Julian Kirkman-Page reflects on how risk managers can offer value to their businesses in a volatile era
The nature of business risk is going through a dramatic revolution and, at the heart of it, the role of the risk manager is changing profoundly. With the world becoming more connected, both strategic decision-makers and risk managers must embrace exposure in its broadest sense – by taking into account an enterprise’s entire business network when assessing an organisation’s business risk, from key suppliers to key customers.
Every corporate risk register, or what we call ‘corporate risk stack’, includes not only traditional risks (such as health and safety) but also more intangible risks, such as reputation and cyber. It is these risks that trouble risk managers – they cannot be controlled or mitigated effectively, partly because they can be impacted by external events.
The current coronavirus outbreak is the most obvious example of an event that can impact and disrupt an enterprise’s business network. The reaction and disruption from the outbreak is causing supply chain delays that are affecting both businesses and households – from a shortage of components for manufacturing to a shortage of hand sanitiser.
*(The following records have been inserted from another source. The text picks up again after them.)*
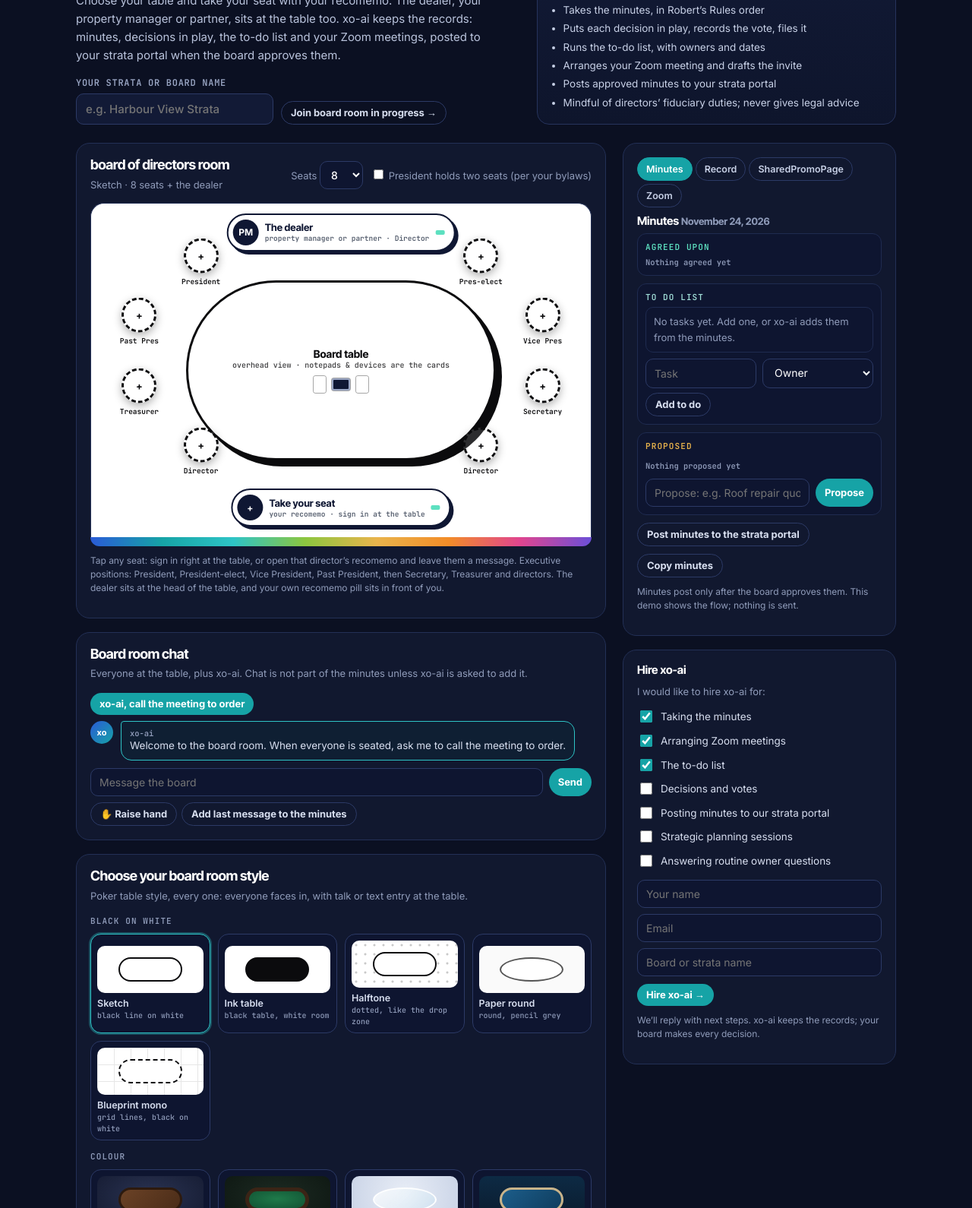
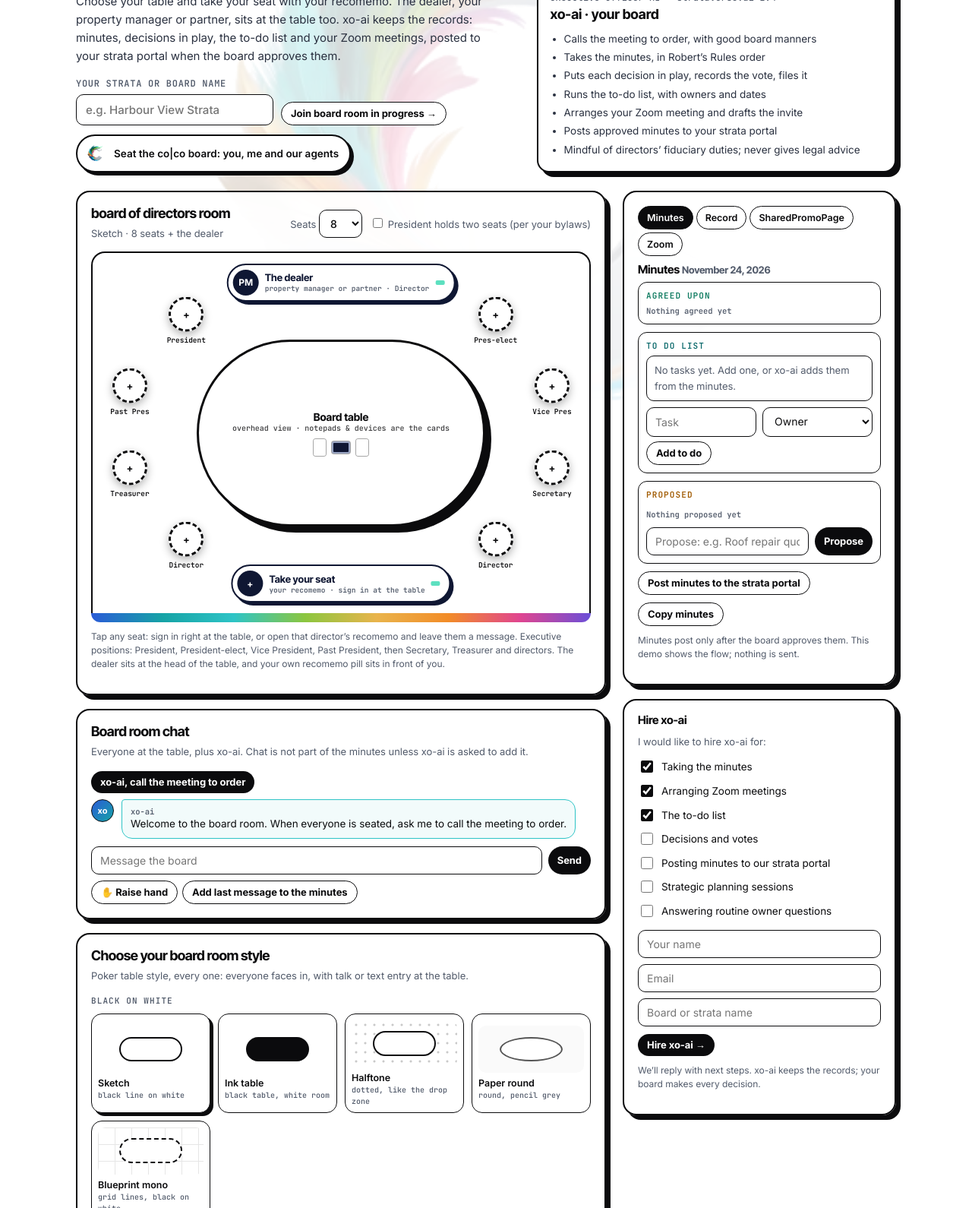
Before and after one commit to richardadmiraal/conceptoasis, a plain HTML site: page strataverse/index.html in a window 1280 px wide. Shown: the part 191-1781 px from the top of the page at 76% size. Drawn offline with Linux system fonts and the light colour scheme.

Commit message:
Strataverse: black text on white with the co|co feathers full view in the background; seat the co|co board (Richard, Claude and the AI agents as advisors); AI seat badges; roomier full table
Co-Authored-By: Claude Opus 5.5 <noreply@anthropic.com>
Claude-Session: https://claude.ai/code/session_01JwzZ7sFQRj7RZ9WMhsTqcH

```diff
--- a/strataverse/index.html
+++ b/strataverse/index.html
@@ -41,9 +41,9 @@ body{background:var(--bg);color:var(--txt)}
 .btn-sv{background:#16a3a6;color:#fff!important;border:0}
 .btn-ghost{background:transparent;color:#d7deef!important;border:1px solid #2c3a66}
 .btn-sm{padding:8px 12px;font-size:13px}
-.room{position:relative;border-radius:18px 18px 0 0;overflow:hidden;aspect-ratio:1.5;background:var(--floor);border:1px solid var(--line2);border-bottom:0}
+.room{position:relative;border-radius:18px 18px 0 0;overflow:hidden;aspect-ratio:1.38;background:var(--floor);border:1px solid var(--line2);border-bottom:0}
 @media(max-width:620px){.room{aspect-ratio:.95}}
-.room .tbl{position:absolute;left:19%;right:19%;top:23%;bottom:23%;background:var(--top);border:var(--rim);box-shadow:var(--shadow);border-radius:var(--radius);display:flex;flex-direction:column;align-items:center;justify-content:center;text-align:center;padding:8px}
+.room .tbl{position:absolute;left:21%;right:21%;top:24%;bottom:24%;background:var(--top);border:var(--rim);box-shadow:var(--shadow);border-radius:var(--radius);display:flex;flex-direction:column;align-items:center;justify-content:center;text-align:center;padding:8px}
 .room .tbl b{font:650 14px "Inter Tight",Inter,sans-serif;color:var(--ink2)}
 .room .tbl small{font:500 10px var(--mono);color:var(--ink2);opacity:.8}
 .inplay{margin-top:8px;max-width:90%;padding:8px 10px;border-radius:12px;background:rgba(255,255,255,.95);color:#0f1733;border:1.5px solid #0f1733;box-shadow:0 6px 18px rgba(0,0,0,.2)}
@@ -143,6 +143,50 @@ body{background:var(--bg);color:var(--txt)}
 .chat li.mine{flex-direction:row-reverse}
 .chat li.mine .cb{border-radius:14px 4px 14px 14px;background:#163a43;border-color:#1e5560}
 footer{background:#070b18}
+/* ===== Black text on white, the feathers full view in the background ===== */
+:root{--bg:#ffffff;--panel:rgba(255,255,255,.9);--line2:#0b0b0d;--field:#ffffff;--txt:#0b0b0d;--txt2:#525b6b}
+body{background:#fff;color:#0b0b0d}
+body:before{content:"";position:fixed;inset:0;background:url(../assets/img/coco-feathers.webp) center 58%/min(1100px,140vw) no-repeat;opacity:.16;pointer-events:none;z-index:0}
+.cfh,.sv-hero,.sv,footer{position:relative;z-index:1}
+.cfh{position:sticky;background:rgba(255,255,255,.9);border-bottom:2px solid #0b0b0d}
+.cfh a.lg{color:#0b0b0d}
+.cfh .ver{color:#0b0b0d;border:1.5px solid #0b0b0d}
+.sv-hero h1{color:#0b0b0d}.sv-hero .kick{color:#525b6b}.sv-hero p{color:#2a3140}
+.sv-name label{color:#525b6b}
+.sv-name input{background:#fff;color:#0b0b0d;border:1.5px solid #0b0b0d}
+.xo-id{background:#fff;border:2px solid #0b0b0d;box-shadow:6px 6px 0 #0b0b0d}
+.xo-id b{color:#0b0b0d}.xo-id small{color:#525b6b}.xo-id ul{color:#2a3140}
+.panel{background:rgba(255,255,255,.92);border:2px solid #0b0b0d;box-shadow:6px 6px 0 #0b0b0d}
+.panel h2,.panel h3{color:#0b0b0d}
+.muted,.note{color:#525b6b}
+.ctl select,.say input,.fx input,.fx select,.fx textarea{background:#fff;color:#0b0b0d;border:1.5px solid #0b0b0d}
+.btn-sv{background:#0b0b0d;color:#fff!important}
+.btn-ghost{background:#fff;color:#0b0b0d!important;border:1.5px solid #0b0b0d}
+.tabs2 button{background:#fff;color:#0b0b0d;border:1.5px solid #0b0b0d}
+.tabs2 button.on{background:#0b0b0d;border-color:#0b0b0d;color:#fff}
+.dec .col,.minutes li,.todo li{background:#fff;border:1.5px solid #0b0b0d;color:#0b0b0d}
+.dec li button{background:#fff;color:#0b0b0d;border:1.5px solid #0b0b0d}
+.dec .col.done h4{color:#0d7a5f}.dec .col.todo2 h4{color:#0c6a6c}.dec .col.pend h4{color:#a05a00}
+.dec li small,.minutes li small,.todo li small{color:#525b6b}
+.todo li.done span{color:#8a92a3}
+.invite{background:#fff;border:1.5px dashed #0b0b0d;color:#0b0b0d}
+.sty{background:#fff;color:#0b0b0d;border:1.5px solid #0b0b0d}
+.sty.on{border-color:#0b0b0d;box-shadow:4px 4px 0 #0b0b0d}
+.sty small,.sty-h{color:#525b6b}
+.room{border:2px solid #0b0b0d;border-bottom:0}
+.chat .cb{background:#fff;border:1.5px solid #0b0b0d;color:#0b0b0d}
+.chat .cb small{color:#525b6b}
+.chat li.xo .cb{background:#f2fbfb}
+.chat li.mine .cb{background:#0b0b0d;color:#fff}
+.chat li.mine .cb small{color:#cfd6e6}
+.chat .ca{border:1.5px solid #0b0b0d}
+.hire .ck{color:#0b0b0d}
+.hire .ck input,.todo li input{accent-color:#0b0b0d}
+footer{background:#0b0b0d}
+.room.dense .seat{width:58px}.room.dense .seat .av{width:36px;height:36px;font-size:12px;border-width:2.5px}.room.dense .seat .lb{font-size:8.5px;margin-top:2px}.room.dense .seat .ai{top:-6px}
+.preset{margin-top:12px;display:inline-flex;align-items:center;gap:10px;padding:8px 14px 8px 8px;border:2px solid #0b0b0d;border-radius:999px;background:#fff;box-shadow:4px 4px 0 #0b0b0d;cursor:pointer;font:600 13.5px Inter,sans-serif;color:#0b0b0d}
+.preset img{width:30px;height:30px}
+.seat .ai{position:absolute;top:-4px;left:4px;padding:1px 5px;border-radius:999px;background:#0b0b0d;color:#fff;font:700 8px var(--mono);border:1px solid #fff}
 </style>
 </head>
 <body>
@@ -158,6 +202,7 @@ footer{background:#070b18}
     <h1>Step into the board room.</h1>
     <p>Choose your table and take your seat with your recomemo. The dealer, your property manager or partner, sits at the table too. xo-ai keeps the records: minutes, decisions in play, the to-do list and your Zoom meetings, posted to your strata portal when the board approves them.</p>
     <div class="sv-name"><label>Your strata or board name<input id="strata" placeholder="e.g. Harbour View Strata"></label><button class="btn btn-ghost btn-sm" id="joinBtn" type="button">Join board room in progress &rarr;</button></div>
+    <button class="preset" id="cocoBoard" type="button"><img src="../assets/img/coco-feathers.webp" alt="">Seat the co|co board: you, me and our agents</button>
   </div>
   <div class="xo-id">
     <small>eXecutive Officer AI &middot; strataverse.ai 1.4</small>
@@ -324,7 +369,8 @@ footer{background:#070b18}
     r.style.setProperty('--floor',st.floor);r.style.setProperty('--top',st.top);r.style.setProperty('--rim',st.rim);r.style.setProperty('--radius',st.radius);r.style.setProperty('--ink2',st.ink);r.style.setProperty('--shadow',st.shadow||'0 18px 40px rgba(0,0,0,.45)');
     r.style.setProperty('--lbl',st.mono?'#0b0b0d':(st.lbl||'#e6ebf7'));r.style.setProperty('--lblsh',st.mono?'none':(st.lblsh||'0 1px 2px rgba(0,0,0,.5)'));
     [].forEach.call(r.querySelectorAll('.seat'),function(x){x.remove()});
-    var pos=positions(S.seats), n=pos.length, g=0.9, side=Math.PI-g, span=2*side;
+    r.classList.toggle('dense',S.seats>8);
+    var pos=positions(S.seats), n=pos.length, g=n>8?1.3:1.05, side=Math.PI-g, span=2*side;
     // two arcs: right and left of the table, keeping the top for the dealer and the bottom for you
     var slots=[]; for(var k=0;k<n;k++){var t=(k+0.5)*(span/n);slots.push(t<side? -Math.PI/2+g/2+t : Math.PI/2+g/2+(t-side))}
     // executives take the seats nearest the head of the table, directors fill toward you
@@ -332,13 +378,13 @@ footer{background:#070b18}
     var order=slots.map(function(a,k){return k}).sort(function(x,y){return dTop(slots[x])-dTop(slots[y])});
     pos.forEach(function(p,i){
       var a=slots[order[i]];
-      var x=50+42*Math.cos(a), y=46+38*Math.sin(a);
+      var x=50+44*Math.cos(a), y=50+44*Math.sin(a);
       var key=S.two&&i===1?0:i, person=S.people[key], b=document.createElement('button');
       b.type='button';b.className='seat'+(S.me===key?' me':'');b.style.left=x+'%';b.style.top=y+'%';
       b.style.setProperty('--c',st.mono?'#0b0b0d':POSC[p]);
       var lbl=p==='President'&&S.two?'President · '+(i+1):p.replace('Vice President','Vice Pres').replace('President-elect','Pres-elect').replace('Past President','Past Pres');
       var av=person&&person.av?' style="background-image:url('+person.av+');color:transparent"':'';
-      b.innerHTML='<span class="av'+(person?'':' empty')+'"'+av+'>'+esc(person?initials(person.name):'+')+'</span><span class="lb">'+esc(lbl)+'</span>'+(person&&person.msgs&&person.msgs.length?'<span class="dot" title="'+person.msgs.length+' message(s)"></span>':'');
+      b.innerHTML='<span class="av'+(person?'':' empty')+'"'+av+'>'+esc(person?initials(person.name):'+')+'</span><span class="lb">'+esc(lbl)+'</span>'+(person&&person.ai?'<span class="ai">AI</span>':'')+(person&&person.msgs&&person.msgs.length?'<span class="dot" title="'+person.msgs.length+' message(s)"></span>':'');
       b.setAttribute('aria-label',p+(person?': '+person.name:': open seat, sign in here'));
       b.onclick=function(){openSeat(key,p)};
       r.appendChild(b);
@@ -379,8 +425,8 @@ footer{background:#070b18}
       setTimeout(function(){var f=$('sN');if(f)f.focus()},50);
     } else {
       var msgs=(person.msgs||[]).map(function(m){return '<li><small>'+esc(m.from)+' · '+esc(m.t)+'</small>'+esc(m.text)+'</li>'}).join('');
-      c.innerHTML=topBlock(person.bg,person.av,initials(person.name))+'<div class="bd"><div class="url">profile.recomemo.com/'+esc(slug(person.name))+'</div><h4>'+esc(person.name)+'</h4><div class="pos">'+esc(p)+(S.two&&i===0?' · two votes':'')+(person.unit?' · unit '+esc(person.unit):'')+'</div>'
-        +'<div class="cred"><span class="vok">&#10003; recomemo verified</span><span>'+esc(p)+'</span>'+(strata()?'<span>'+esc(strata())+'</span>':'')+'</div><div class="lines4"><i></i><i></i><i></i><i></i></div>'
+      c.innerHTML=topBlock(person.bg,person.av,initials(person.name))+'<div class="bd"><div class="url">profile.recomemo.com/'+esc(slug(person.name))+'</div><h4>'+esc(person.name)+'</h4><div class="pos">'+esc(p)+(S.two&&i===0?' · two votes':'')+(person.unit&&!person.ai?' · '+(/^[0-9]/.test(person.unit)?'unit ':'')+esc(person.unit):'')+'</div>'
+        +(person.ai?'<div class="note" style="margin-top:6px">AI agent &middot; '+esc(person.unit||'advisory')+'. Suggests and keeps the records; does not vote.</div>':'')+'<div class="cred">'+(person.ai?'<span>AI agent</span>':'<span class="vok">&#10003; recomemo verified</span>')+'<span>'+esc(p)+'</span>'+(strata()?'<span>'+esc(strata())+'</span>':'')+'</div><div class="lines4"><i></i><i></i><i></i><i></i></div>'
         +(S.me===i?'<label>Background image for my recomemo<input type="file" id="sBg" accept="image/*"></label><label>Photo<input type="file" id="sAv" accept="image/*"></label>':'')
         +'<label>Leave '+esc(person.name.split(' ')[0])+' a message<textarea id="sM" rows="2" placeholder="Your message"></textarea></label><button type="button" class="btn btn-sv btn-sm" id="sSend">Leave message</button>'
         +(msgs?'<ul class="msgs">'+msgs+'</ul>':'')+'<div class="note" id="sErr"></div></div>';
@@ -489,6 +535,25 @@ footer{background:#070b18}
   $('prDraft').onclick=function(){var a=S.dec.done.filter(function(d){return /^Carried/.test(d.result)}).map(function(d){return d.text});$('prText').value=a.length?'Update from '+(strata()||'our board')+': the board approved '+a.join('; ')+'. Thank you to everyone who took part.':'Nothing has been agreed upon yet. Once a motion carries, I can draft the update.'};
   $('prPost').onclick=function(){var t=$('prText').value.trim();if(!t)return;S.promo=S.promo||[];S.promo.unshift({text:t,by:who(),t:stamp()});$('prText').value='';drawPromo();save();addMin('Shared to SharedPromoPage by '+who()+': '+t);chatAdd('xo-ai','Shared to your SharedPromoPage. Owners and partners will see it there.','xo')};
 
+  // ---- the co|co board: a group of 12 for Concept Oasis Company ----
+  $('cocoBoard').onclick=function(){
+    $('strata').value='co|co · Concept Oasis Company';S.style='sketch';S.two=false;S.seats=12;$('seats').value='12';$('twoVotes').checked=false;
+    function seat(name,pos,ai,unit){return {name:name,email:'',unit:unit||'',pos:pos,msgs:[],bg:'',av:'',ai:!!ai}}
+    S.people={
+      0:seat('Richard Admiraal','President',false,'Founder'),
+      2:seat('Claude','Vice President',true,'advisory, no vote'),
+      4:seat('xo-ai','Secretary',true,'keeps the records'),
+      6:seat('CLaiRE','Director',true,'File XO'),
+      7:seat('Fil','Director',true,'wisefile'),
+      8:seat('C-KAI','Director',true,'admiraal.ca'),
+      9:seat('Sailz','Director',true,'sales language')
+    };
+    S.me=0;
+    $('strata').oninput();drawStyles();drawRoom();drawOwners();save();
+    chatAdd('xo-ai','Welcome to the co|co board. Richard is in the President’s seat. The AI agents sit as advisors: we suggest and keep the records, and the people at this table make every decision. Five seats are open for the people you bring in.','xo');
+    $('room').scrollIntoView({behavior:'smooth'});
+  };
+
   // ---- tabs, controls ----
   function showPane(p){[].forEach.call(document.querySelectorAll('#tabs2 button'),function(b){b.classList.toggle('on',b.getAttribute('data-p')===p)});[].forEach.call(document.querySelectorAll('.pane'),function(x){x.classList.toggle('on',x.id==='p-'+p)})}
   [].forEach.call(document.querySelectorAll('#tabs2 button'),function(b){b.onclick=function(){showPane(b.getAttribute('data-p'))}});
```
Also changed, not shown: assets/img/coco-feathers.png (added), assets/img/coco-feathers.webp (added).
It is no surprise that business interruption and contingent business interruption are at the forefront of many risk managers’ minds.
Insuring the uninsurable
Many corporates maintain operational or enterprise risk management departments that focus on internal controls, governance and meeting regulatory requirements. Some corporates may also maintain a separate insurance department to focus on statutory requirements, such as employment liability and third-party motor, in order to protect the physical assets of the company.
However, more enlightened risk departments are realising that there is business potential in merging these risk and insurance functions to assess how previously uninsured or even uninsurable risks – what we call ‘insuring the uninsurable’ – can be transferred off the balance sheet. This frees up balance sheet resources to target new business opportunities.
The key element underpinning any such opportunity is access to data. No (re)insurer or financial company is going to underwrite any amount of risk that cannot be quantified. In this brave new world of risk transfer, though, the (re)insurance community needs to think outside the box. Rather than offering distinct product silos – say a cyber policy – to corporates, they need to offer a holistic solution that meets the corporate’s business needs.
If (re)insurers continue down their current path of shoe-horning risk into a collection of policies that do not match a company’s business, risk managers may be forced to turn to other alternative methods of risk exchange, such as captives.
It is by ‘insuring the uninsurable’ that risk managers can not only quantify previously uninsurable risks such as reputation but also help to free up the balance sheets for their organisations. A move that would allow the organisation to maximise their opportunities and expand their business.
Julian Kirkman-Page is a consultant and principal at Russell Group